What is required
Return, from the listing below, every line that includes "University".

Records shown
○ ○ ○
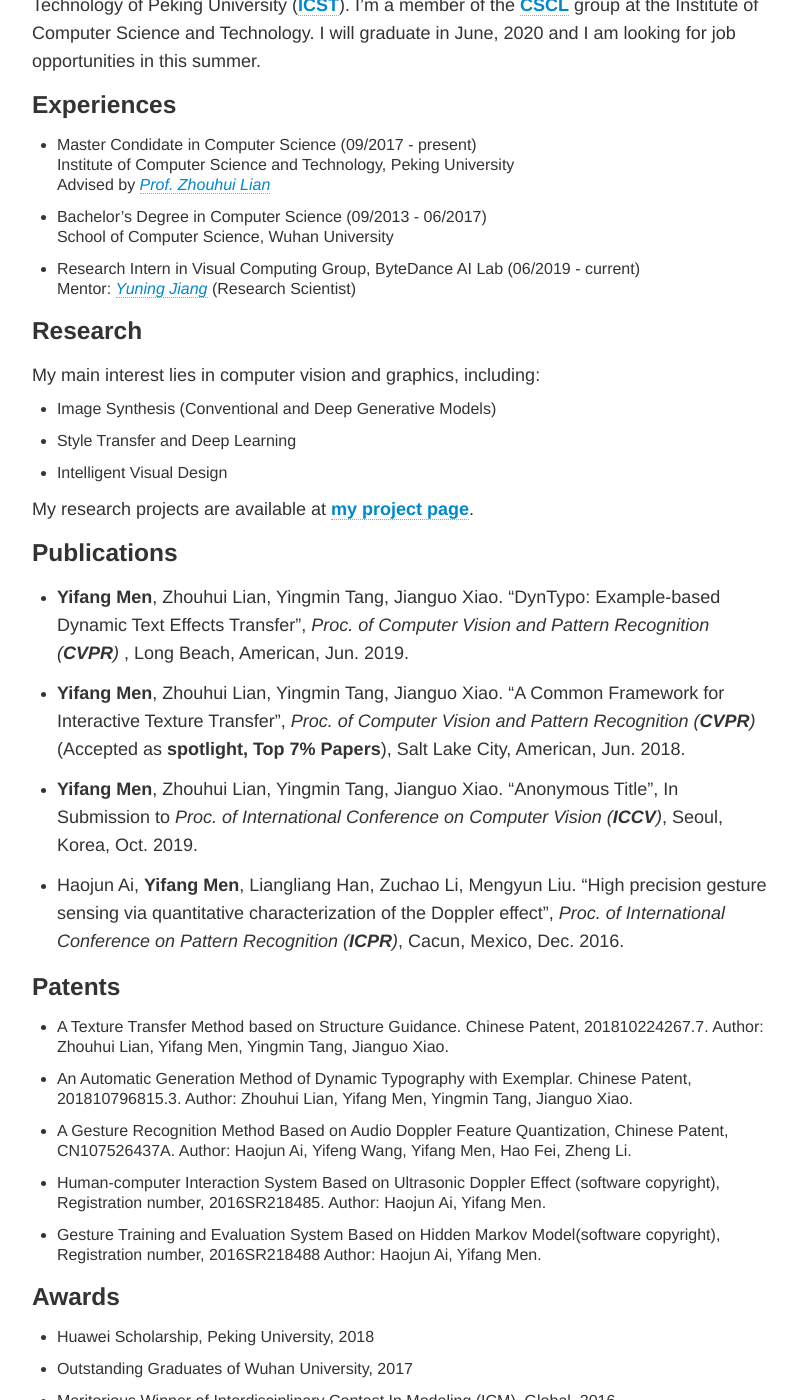
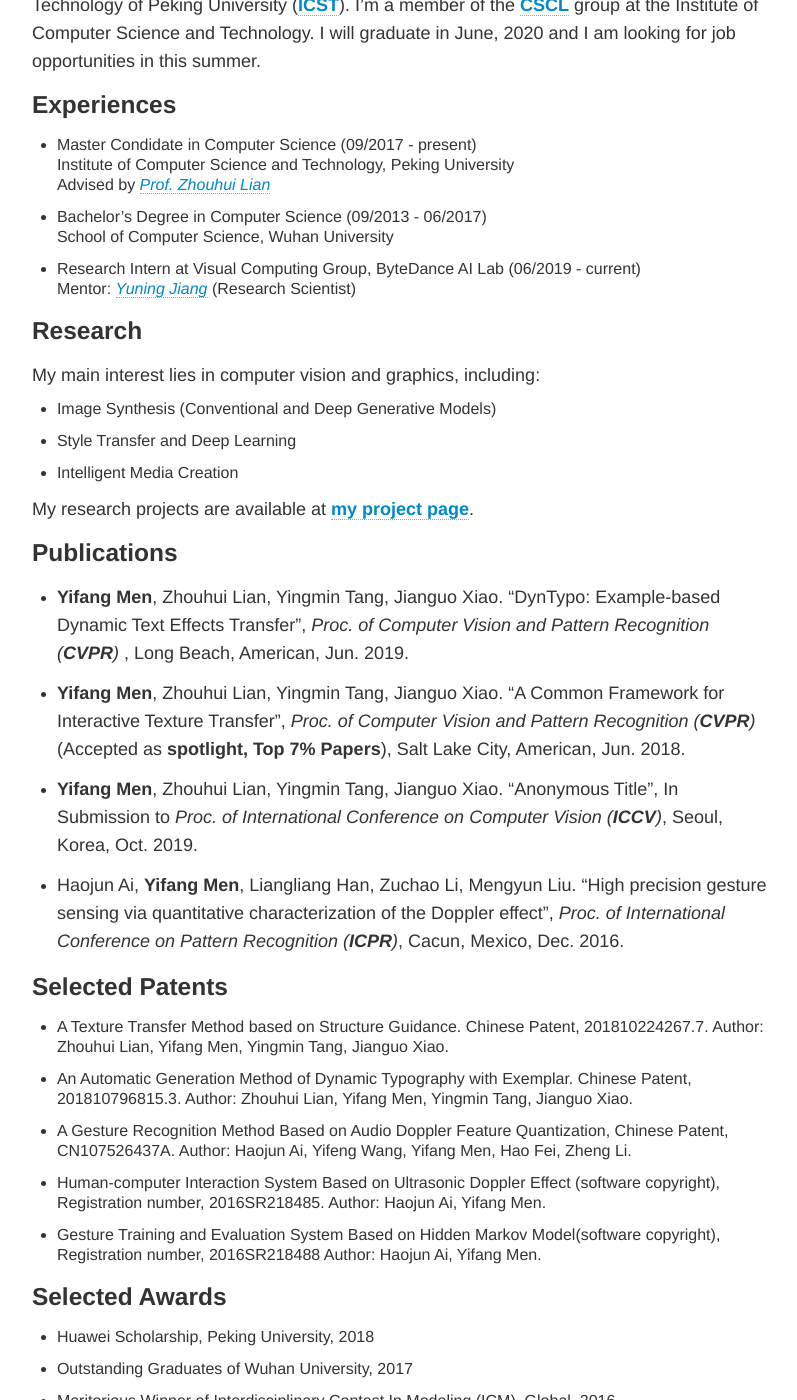
Before and after one commit to menyifang/menyifang.github.io, a Jekyll site: the page built from index.md, in a window 1280 px wide and 1400 px high, scrolled down 340 px. Shown: the whole window, without its empty margins (237-1034 px from the left). Built offline with Jekyll 4.4.1, drawn with Linux system fonts in a browser that asks for light colours; nearby versions of some CDN libraries.

Commit message:
update index

```diff
--- a/index.md
+++ b/index.md
@@ -14,7 +14,7 @@
   Advised by [*Prof. Zhouhui Lian*](http://www.icst.pku.edu.cn/zlian/)
 * Bachelor's Degree in Computer Science (09/2013 - 06/2017)\\
   School of Computer Science, Wuhan University
-* Research Intern in Visual Computing Group, ByteDance AI Lab (06/2019 - current)\\
+* Research Intern at Visual Computing Group, ByteDance AI Lab (06/2019 - current)\\
   Mentor: [*Yuning Jiang*](https://yuningjiang.github.io/) (Research Scientist)
 
 ### Research
@@ -22,7 +22,7 @@
 
 * Image Synthesis (Conventional and Deep Generative Models)
 * Style Transfer and Deep Learning
-* Intelligent Visual Design
+* Intelligent Media Creation
 
 My research projects are available at [**my project page**]({{ site.url }}/projects/).
 
@@ -36,7 +36,7 @@
 
 * Haojun Ai, **Yifang Men**, Liangliang Han, Zuchao Li, Mengyun Liu. "High precision gesture sensing via quantitative characterization of the Doppler effect", *Proc. of International Conference on Pattern Recognition (**ICPR**)*, Cacun, Mexico, Dec. 2016.
 
-### Patents
+### Selected Patents
 
 * A Texture Transfer Method based on Structure Guidance.  Chinese Patent, 201810224267.7.
 Author: Zhouhui Lian, Yifang Men, Yingmin Tang, Jianguo Xiao.
@@ -51,7 +51,7 @@
 
 
 
-### Awards
+### Selected Awards
 * Huawei Scholarship, Peking University, 2018
 * Outstanding Graduates of Wuhan University, 2017
 * Meritorious Winner of Interdisciplinary Contest In Modeling (ICM), Global, 2016
```
Also changed, not shown: other parts of index.md (+0 -1 lines).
○ ○ ○
Expected answer
   School of Computer Science, Wuhan University
 * Huawei Scholarship, Peking University, 2018
 * Outstanding Graduates of Wuhan University, 2017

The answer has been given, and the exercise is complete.